  • Here you can see the max-strength four-spider gear design. When the locker is engaged, the shift collar slides over the side gear and prevents the spider gears from turning. It’s the same traction as welding up your differential with the benefit of everyday driveability.

  • Barazza removed the stock differential, as well as the bearings, seals, and races. You can see here how the housing must be modified to provide clearance for the shift fork. Barazza stuffed some rags in the axletubes to keep out metal shavings and hit it with a cutoff wheel.

  • The ring gear can’t be installed with the carrier assembled. After the new Superior 4.56 ring gear is torqued down, the locking side gear and springs are installed.

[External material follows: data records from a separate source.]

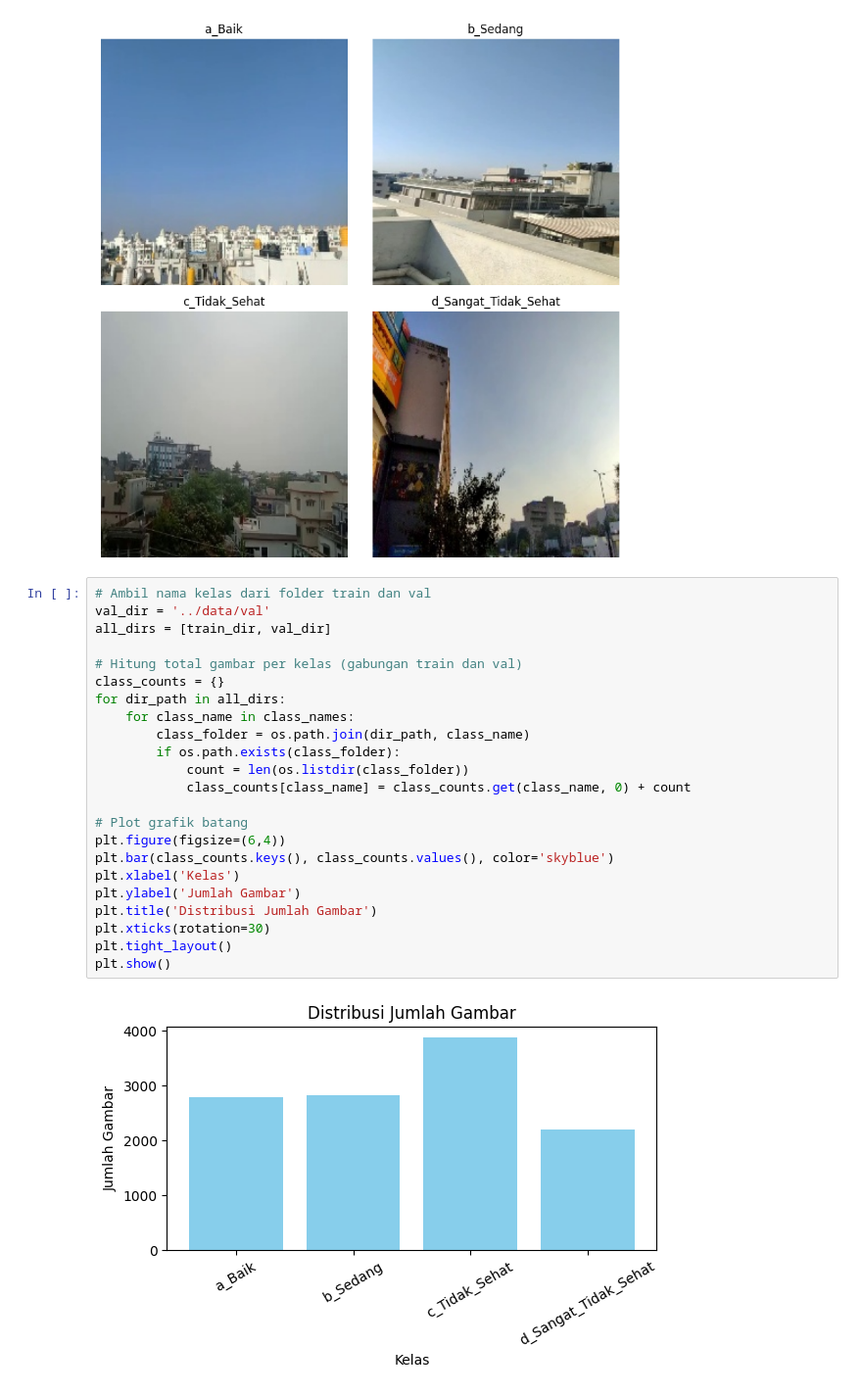
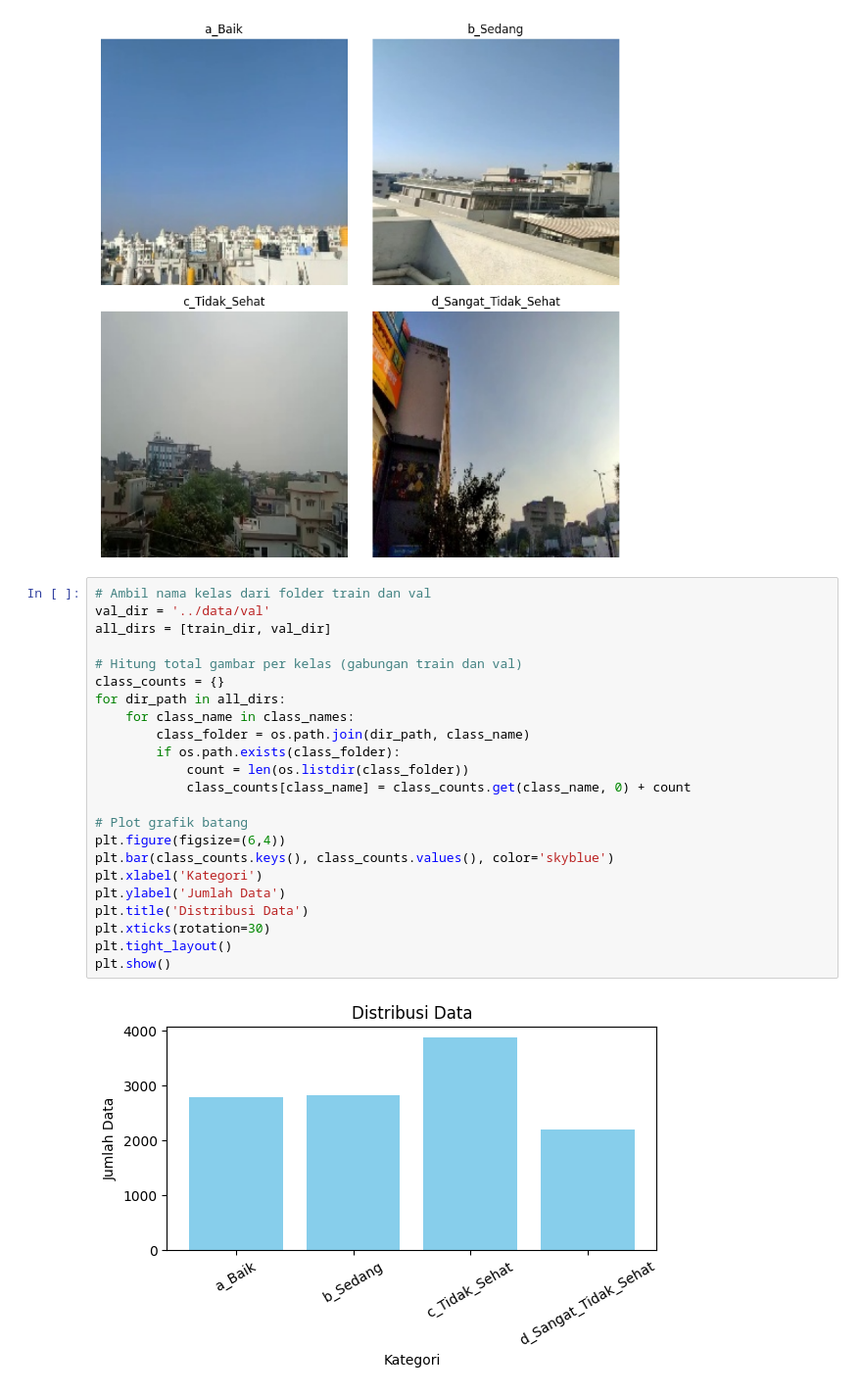
Before and after one commit to wildanjr19/air-quality-classification, a Jupyter notebook: notebook/show-images.ipynb, the cells around one changed output. Shown at 98% size. Cells and saved outputs as stored; diff of their text form.

Commit message:
edit show-images

```diff
--- a/notebook/show-images.ipynb
+++ b/notebook/show-images.ipynb
@@ -31,25 +31,25 @@ plt.show()
 # %%
 # Ambil nama kelas dari folder train dan val
 val_dir = '../data/val'
 all_dirs = [train_dir, val_dir]
 
 # Hitung total gambar per kelas (gabungan train dan val)
 class_counts = {}
 for dir_path in all_dirs:
     for class_name in class_names:
         class_folder = os.path.join(dir_path, class_name)
         if os.path.exists(class_folder):
             count = len(os.listdir(class_folder))
             class_counts[class_name] = class_counts.get(class_name, 0) + count
 
 # Plot grafik batang
 plt.figure(figsize=(6,4))
 plt.bar(class_counts.keys(), class_counts.values(), color='skyblue')
-plt.xlabel('Kelas')
-plt.ylabel('Jumlah Gambar')
-plt.title('Distribusi Jumlah Gambar')
+plt.xlabel('Kategori')
+plt.ylabel('Jumlah Data')
+plt.title('Distribusi Data')
 plt.xticks(rotation=30)
 plt.tight_layout()
 plt.show()
 # %% [output]
-[figure, old version]
+[figure, new version]
```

  • 5Next, the locking ring is installed with the flat side facing up. The carrier cap can then be installed with the supplied Grade 8 hardware. Use high-strength Loctite and tighten the bolts to 12 lb-ft in a crisscross pattern.

  • With all new races and bearings included in the Superior installation kit, Barazza installed the pinion and carrier assembly and adjusted the pinion depth, bearing preload, and backlash. If you don’t have the experience, it’s best to leave this step to a professional.

  • With the locker installed, the differential cover and shifter cable must be set up. Begin by threading the cable rod through the cover and into the shift fork. The end should protrude slightly, as shown.

  • Next, route the cable close to where you want the shifter installed and bring it through the floor or firewall. Before installing the diff cover or mounting the shifter with the supplied template, you need to adjust the cable so the shift fork in the cover travels fully from lock to unlock. It’s a little tricky, but the instructions are very detailed.

  • With the shifter connected and in the unlocked position, install the cover, making sure the shift fork indexes the locking collar. Torque the bolts down and fill the diff with 90W.

That’s right, it’s a whole new animal—no pun intended. Ox Trax has developed a cable-operated locker that’s simple, well designed, and looks bombproof. Our sister magazine JpThe new Ox Locker works as an open differential until the shifter is thrown. This engages the cable-operated shift fork that’s housed in the differential cover and slides a collar over one of the side gears. The collar locks the side gear, preventing it from turning, thus making a spool out of the differential. The whole concept is easy, solid, and simple. It goes without saying that in harsh 4x4 environments where anything can go wrong, simple is good.

The Ox Locker is currently available for Dana 30 applications. The Dana 44 Ox Locker will be available by the time you read this, with ones for the Dana 35 and Dana 60 coming sometime in the near future. As soon as we can get our hands on a production Ox Locker we’ll run it through the wringer and let you know how it does under the harshest of test conditions. Until then, follow Drivetrain Direct’s Martin Barazza as he installs the Ox Locker in a Dana 44 rear housing along with a set of Superior Gear 4.56 cogs and install kit.


Drivetrain Direct
Corona, CA 92880
Superior Axle